§ Assignment
Provide only the number of lines in the records below that contain "rules".

····················

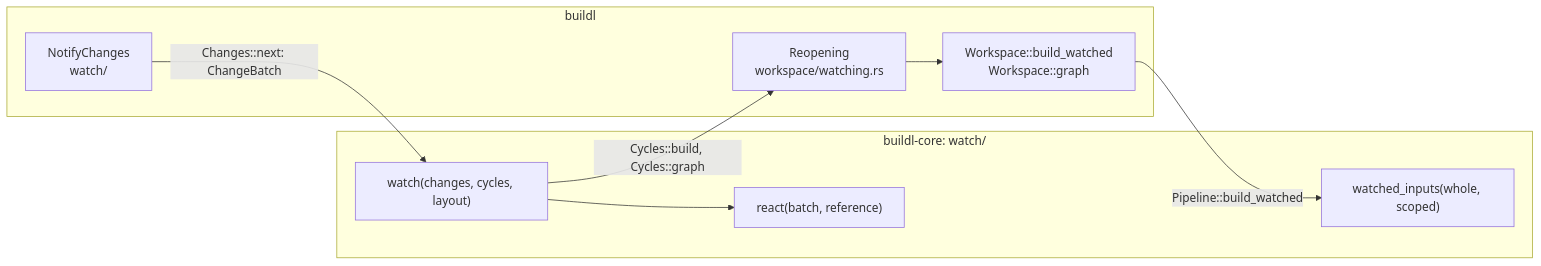
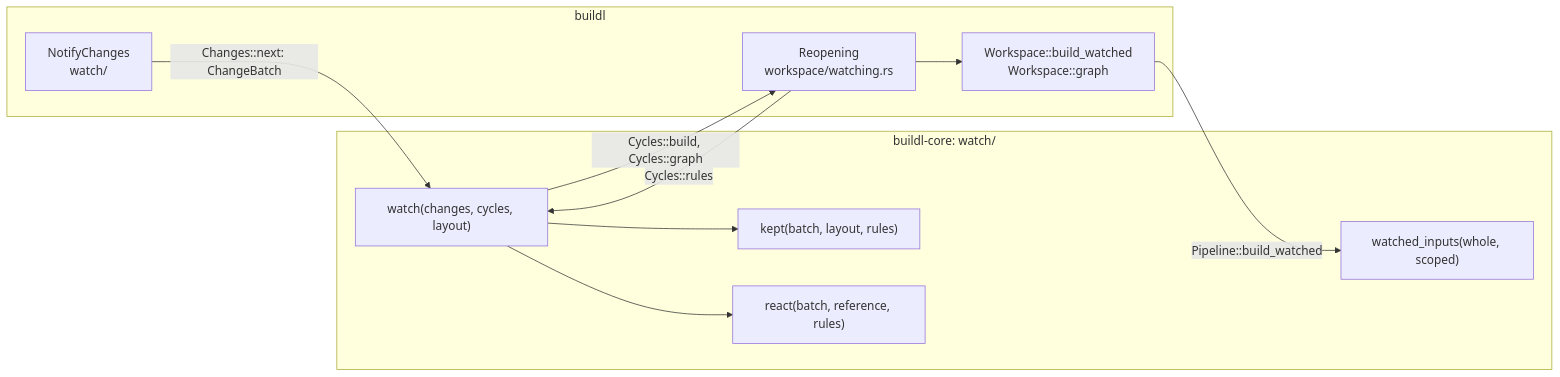
Before and after one commit to airsstack/buildl: the second of 2 diagrams in book/src/ch10-00-watch.md, drawn with Mermaid. The commit also changed other lines of this file and 5 other files, not shown here.

````diff
--- a/book/src/ch10-00-watch.md
+++ b/book/src/ch10-00-watch.md
@@ -147,19 +155,22 @@
 ```mermaid
 %% The loop in the core; the adapters notice files and open workspaces
 graph LR
     subgraph CORE["buildl-core: watch/"]
         LOOP["watch(changes, cycles, layout)"]
-        REACT["react(batch, reference)"]
+        KEPT["kept(batch, layout, rules)"]
+        REACT["react(batch, reference, rules)"]
         INP["watched_inputs(whole, scoped)"]
     end
     subgraph AD["buildl"]
         NC["NotifyChanges<br/>watch/"]
         RE["Reopening<br/>workspace/watching.rs"]
         WS["Workspace::build_watched<br/>Workspace::graph"]
     end
     NC -->|"Changes::next: ChangeBatch"| LOOP
+    LOOP --> KEPT
     LOOP --> REACT
+    RE -->|"Cycles::rules"| LOOP
     LOOP -->|"Cycles::build, Cycles::graph"| RE
     RE --> WS
     WS -->|"Pipeline::build_watched"| INP
 ```
````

····················

§ Expected answer
3